PROVIDED DATA Start Marker

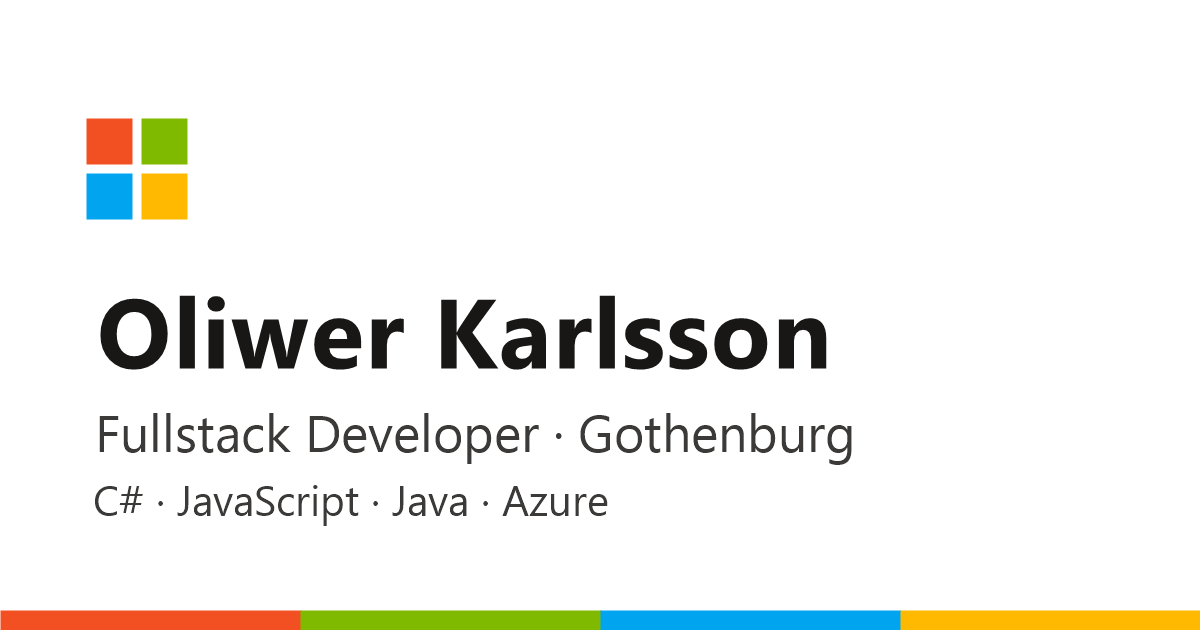
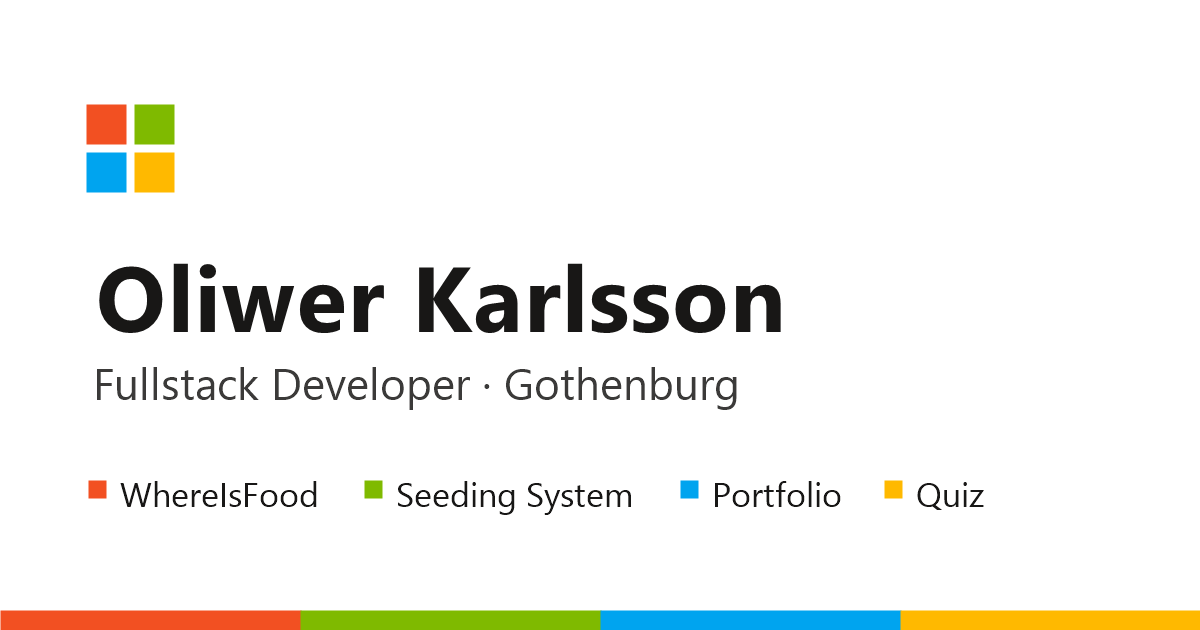
Show the projects on the social card (#15)
The card had four slots and spent all of them on the same information: name
three times, 'fullstack developer' three times, stack twice. Nothing told a
scroller there was anything to look at.

The image now carries name, role and the four project names, each marked with
its accent colour - the same device the section markers use, so the palette
reads as a system rather than decoration. Coloured squares rather than coloured
text: yellow on white fails contrast badly at the size this renders.

Stack moved out of the image into the description, which previously just
restated the title. The description now says what makes the projects worth
reading rather than repeating who wrote them.

diff --git a/src/Portfolio.Client/wwwroot/index.html b/src/Portfolio.Client/wwwroot/index.html
@@ -5,7 +5,7 @@
     <meta charset="utf-8" />
     <meta name="viewport" content="width=device-width, initial-scale=1.0" />
     <title>Oliwer Karlsson — Fullstack Developer</title>
-    <meta name="description" content="Fullstack developer in Gothenburg working in C#, JavaScript and Java. Projects, and the reasoning behind them." />
+    <meta name="description" content="Each project written up with the reasoning behind it — what I built and why it's built that way. C#, JavaScript, Java and TypeScript." />
     <base href="/" />
 
     <!--
@@ -16,7 +16,7 @@
     <meta property="og:type" content="website" />
     <meta property="og:site_name" content="Oliwer Karlsson" />
     <meta property="og:title" content="Oliwer Karlsson — Fullstack Developer" />
-    <meta property="og:description" content="Fullstack developer in Gothenburg working in C#, JavaScript and Java. Projects, and the reasoning behind them." />
+    <meta property="og:description" content="Each project written up with the reasoning behind it — what I built and why it's built that way. C#, JavaScript, Java and TypeScript." />
     <meta property="og:url" content="https://ambitious-coast-0312a8e0f.7.azurestaticapps.net/" />
     <meta property="og:image" content="https://ambitious-coast-0312a8e0f.7.azurestaticapps.net/img/og-image.png" />
     <meta property="og:image:width" content="1200" />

PROVIDED DATA End Marker

WHAT THE EXERCISE ASKS:
Where a line in the listing above includes the string "reasoning", copy that line.

RESPONSE TO THE EXERCISE:
-    <meta name="description" content="Fullstack developer in Gothenburg working in C#, JavaScript and Java. Projects, and the reasoning behind them." />
+    <meta name="description" content="Each project written up with the reasoning behind it — what I built and why it's built that way. C#, JavaScript, Java and TypeScript." />
-    <meta property="og:description" content="Fullstack developer in Gothenburg working in C#, JavaScript and Java. Projects, and the reasoning behind them." />
+    <meta property="og:description" content="Each project written up with the reasoning behind it — what I built and why it's built that way. C#, JavaScript, Java and TypeScript." />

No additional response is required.